A little more substance, a little less ritual

Western medicine is all about efficiency. We use standardized medical tests as an integral part of the differential diagnosis, follow clinical protocols to carry out medical procedures, and collect and aggregate clinical data from medical research to justify and select treatments and to gauge expectations. Leveraging medical data from multiple sources and thousands of patients is crucial for a sound public health policy and clinical guidelines. The system is geared to save time and to increase utilization of resources.

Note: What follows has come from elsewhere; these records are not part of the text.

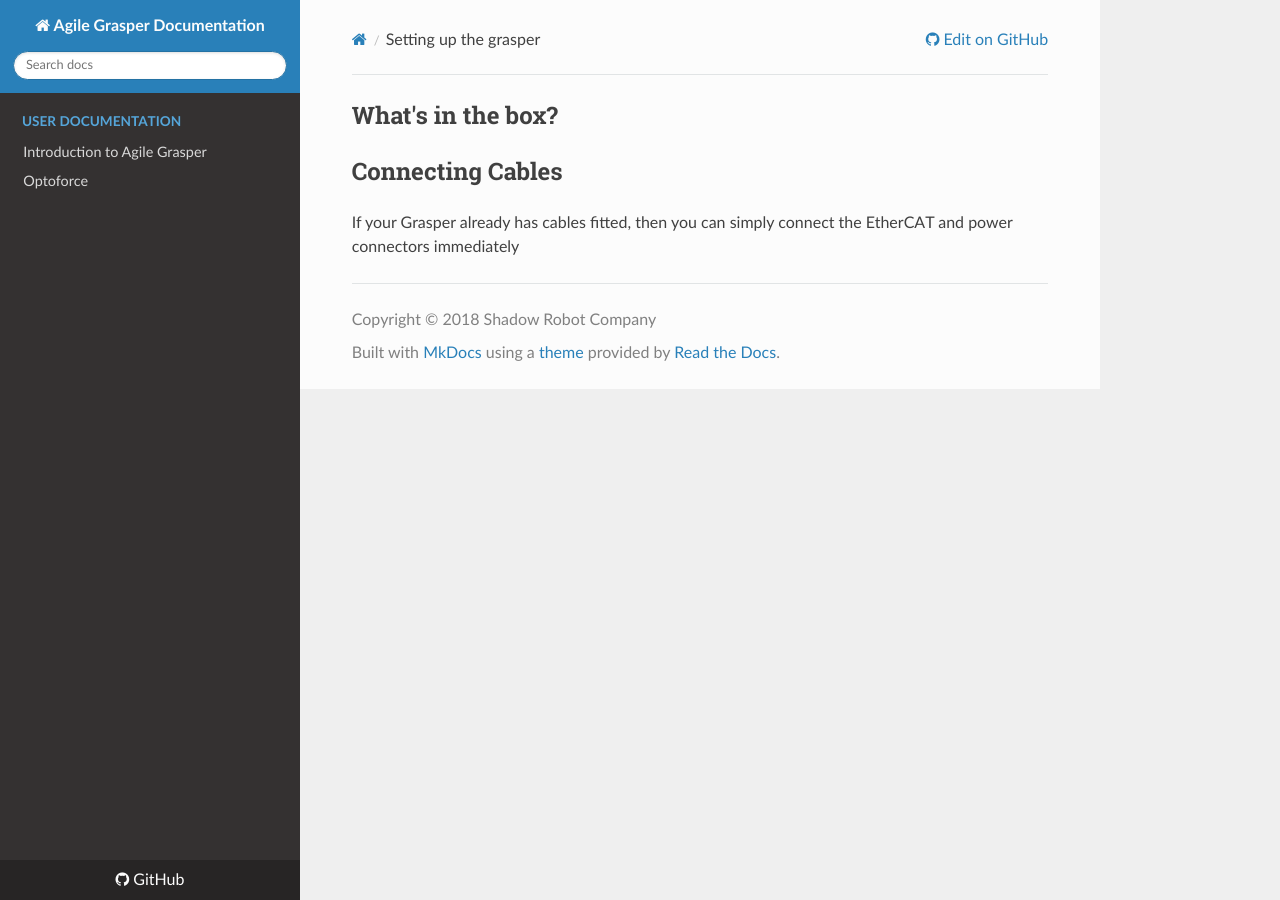
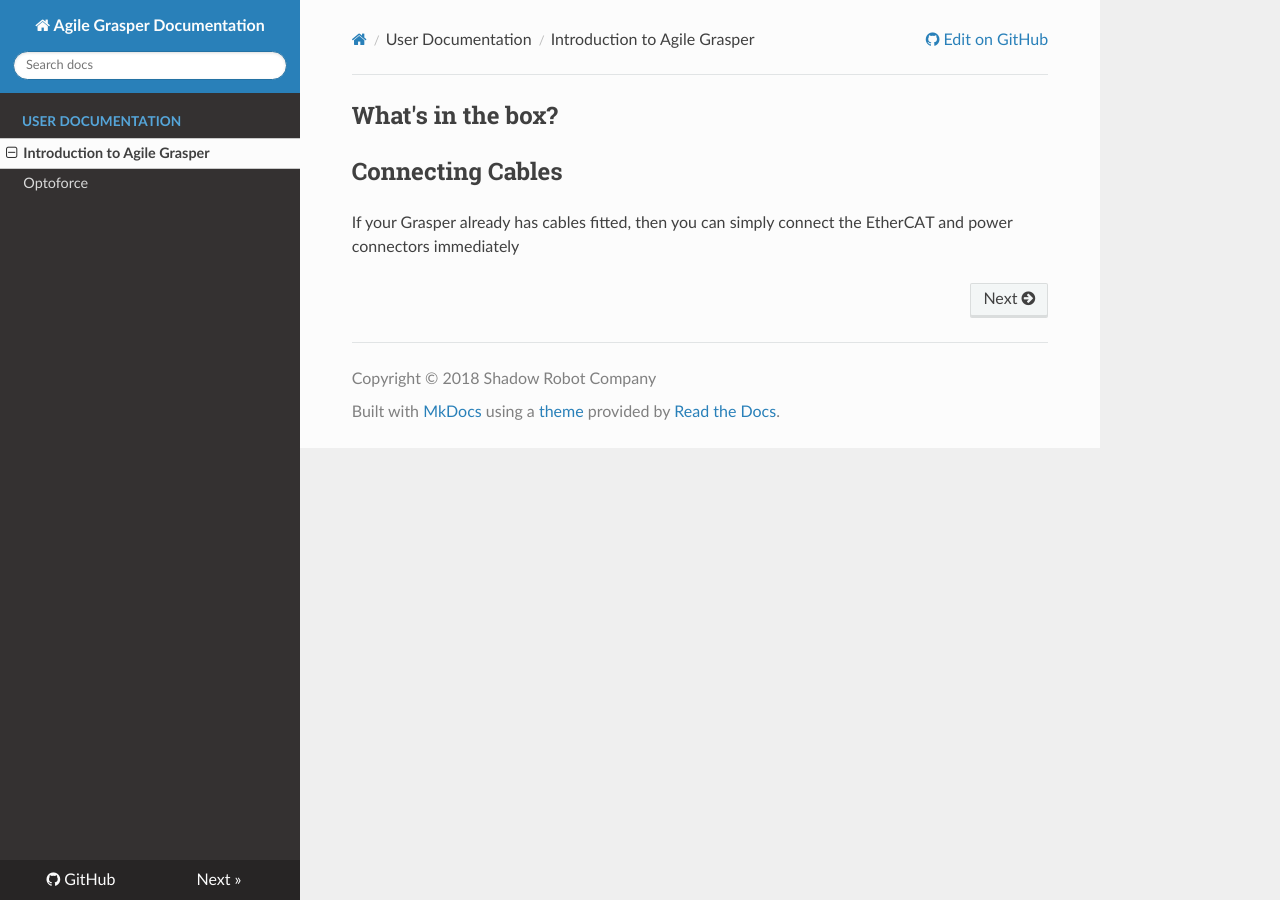
Before and after one commit to shadow-robot/fh_documentation, an MkDocs documentation site: the page built from docs/setting_up_the_grasper.md, in a window 1280 px wide. Built offline with MkDocs 1.6.1, drawn with Linux system fonts in a browser that asks for light colours; nearby versions of some CDN libraries; old or Windows-style settings are respelled for this version of MkDocs; part of the change alters nothing that is shown.

Commit message:
Update mkdocs.yml

```diff
--- a/mkdocs.yml
+++ b/mkdocs.yml
@@ -7,5 +7,5 @@ theme: readthedocs
 pages:
 
 - User Documentation:
-    - 'Introduction to Agile Grasper': 'docs/setting_up_the_grasper.md'
-    - 'Optoforce': 'docs/optoforce/README.md'
+    - 'Introduction to Agile Grasper': 'setting_up_the_grasper.md'
+    - 'Optoforce': 'optoforce/README.md'
```
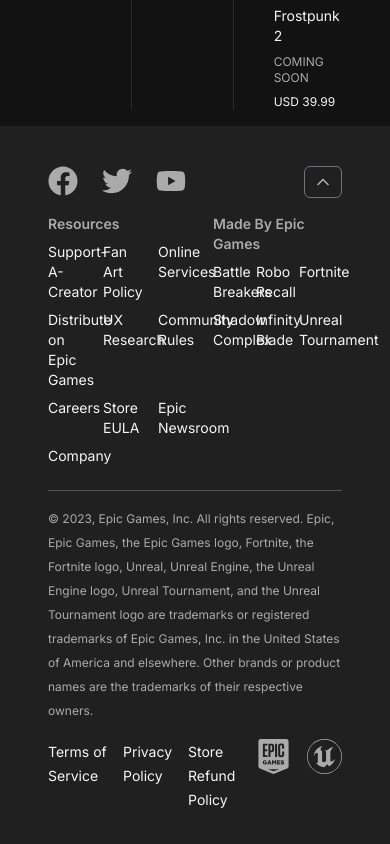
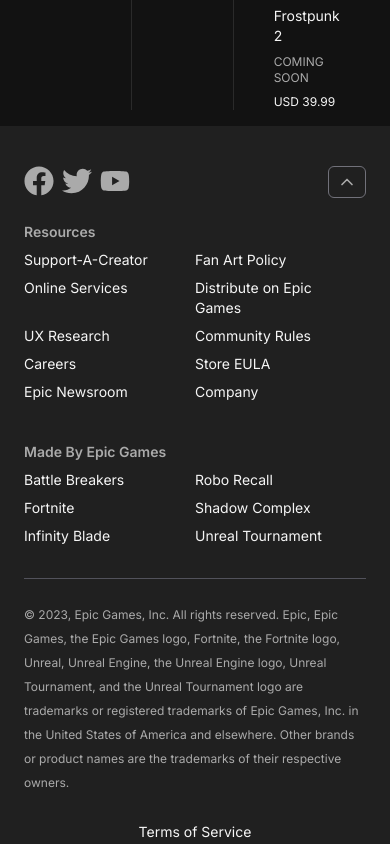
Before and after one commit to matiasdiezcanseco/epicgames-store-clone, a Next.js app: page / in a window 390 px wide. Shown: the part 2840-3684 px from the top of the page. Built offline with nearby package versions, Linux system fonts and the light colour scheme; grey boxes are pictures that could not be loaded.

Commit message:
Responsive footer design

```diff
--- a/src/components/footer.tsx
+++ b/src/components/footer.tsx
@@ -8,36 +8,30 @@
 
 export const Footer = async () => {
     return (
-        <div className="flex flex-col gap-4 bg-background-tertiary px-12 py-10">
+        <div className="flex flex-col gap-6 bg-background-tertiary px-6 py-10 md:px-12">
             <div className="flex justify-between">
-                <ul className="flex gap-6">
-                    <li>
+                <div className="flex gap-2">
                     <FaFacebook
                         size={30}
                         className="text-text-secondary transition-all duration-500 hover:text-sky-500"
                     />
-                    </li>
-                    <li>
                     <FaTwitter
                         size={30}
                         className="text-text-secondary transition-all duration-500 hover:text-sky-500"
                     />
-                    </li>
-                    <li>
                     <FaYoutube
                         size={30}
                         className="text-text-secondary transition-all duration-500 hover:text-sky-500"
                     />
-                    </li>
-                </ul>
+                </div>
                 <Button variant="transparent" className="p-2">
                     <ChevronUp size={20} className="text-text-secondary" />
                 </Button>
             </div>
-            <div className="flex">
+            <div className="flex flex-col gap-8 xl:flex-row xl:gap-0">
                 <div className="flex flex-col gap-2">
                     <h4 className="text-sm font-semibold text-text-secondary">Resources</h4>
-                    <div className="grid max-w-[700px] grid-cols-3">
+                    <div className="grid max-w-[700px] grid-cols-2 sm:grid-cols-3">
                         <Link
                             className="pb-2 pr-4 text-sm text-text-primary transition-all duration-500 hover:text-sky-500"
                             href=""
@@ -104,7 +98,7 @@
                     <h4 className="text-sm font-semibold text-text-secondary">
                         Made By Epic Games
                     </h4>
-                    <div className="grid max-w-[700px] grid-cols-3">
+                    <div className="grid max-w-[700px] grid-cols-2 sm:grid-cols-3">
                         <Link
                             className="pb-2 pr-4 text-sm text-text-primary transition-all duration-500 hover:text-sky-500"
                             href=""
@@ -152,8 +146,8 @@
                 trademarks of Epic Games, Inc. in the United States of America and elsewhere. Other
                 brands or product names are the trademarks of their respective owners.
             </p>
-            <div className="flex justify-between">
-                <ul className="flex gap-4">
+            <div className="flex flex-col items-center justify-between gap-6 text-center md:flex-row md:items-start md:gap-0">
+                <ul className="flex flex-col gap-4 md:flex-row">
                     <li>
                         <Link
                             className="text-sm text-text-primary transition-all duration-500 hover:text-sky-500"
```
Lines whose indentation alone changed are shown as unchanged.
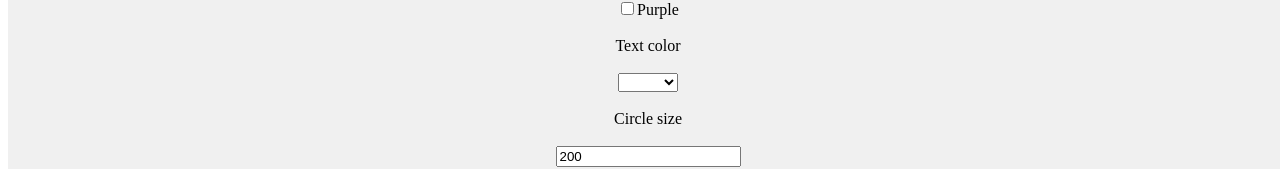
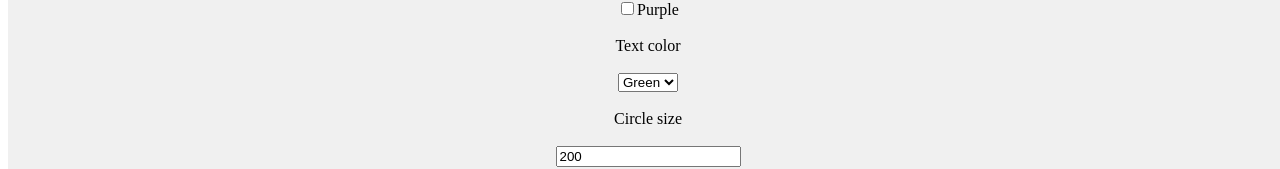
Before and after one commit to AstolfoNS/first-vue-project, a Vue app: page / in a window 1280 px wide. Shown: the part 179-348 px from the top of the page. Built offline with nearby package versions, Linux system fonts and the light colour scheme.

Commit message:
将实现文本颜色选择的组件从App中拆分出来成为一个独立的组件。

```diff
--- a/src/App.vue
+++ b/src/App.vue
@@ -1,5 +1,6 @@
 <script>
 import TogglePurple from "./components/TogglePurple.vue";
+import ChoseTextColor from "./components/ChoseTextColor.vue";
 
 export default {
   data() {
@@ -14,6 +15,9 @@ export default {
   methods: {
     togglePurple() {
       this.isPurple = !this.isPurple;
+    },
+    changeTextColor(color) {
+      this.textColor = color;
     },
   },
 
@@ -39,6 +43,7 @@ export default {
 
   components: {
     TogglePurple,
+    ChoseTextColor,
   },
 };
 </script>
@@ -46,16 +51,9 @@ export default {
 <template>
   <div class="container">
     <TogglePurple :togglePurple="togglePurple" />
-
     <br />
 
-    <label>Text color</label>
-    <br />
-    <select v-model="textColor">
-      <option value="green">Green</option>
-      <option value="red">Red</option>
-      <option value="blue">Blue</option>
-    </select>
+    <ChoseTextColor :changeTextColor="changeTextColor" />
     <br />
 
     <label>Circle size</label>
--- /dev/null
+++ b/src/components/ChoseTextColor.vue
@@ -0,0 +1,17 @@
+<template>
+  <label>Text color</label>
+
+  <br />
+
+  <select @change="(event) => changeTextColor(event.target.value)">
+    <option value="green">Green</option>
+    <option value="red">Red</option>
+    <option value="blue">Blue</option>
+  </select>
+</template>
+
+<script>
+export default {
+  props: ["changeTextColor"],
+};
+</script>
```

If unchecked, however, the drive towards efficiency may involve some risks. We certainly do not want our doctors to fit whatever ails us into a statistical disease model automatically. We want further considerations based on our unique clinical presentation. This approach calls for more attention – read “time” — on the doctors’ part, though not necessarily more lab tests. Unfortunately, time is a commodity that is rare in today’s fast-paced medical environment. Inadequate amount of time allocated for each patient– overbooking– is a major drawback of any gains in efficiency. By taking more time to listen to the patient and to consider other possible explanations for the patient’s symptoms, many medical mistakes can be avoided. As an added benefit we could achieve a better patient / doctor relationship, and hence a better compliance with a treatment plan, and sometimes even an unintended but powerful therapeutic placebo effect.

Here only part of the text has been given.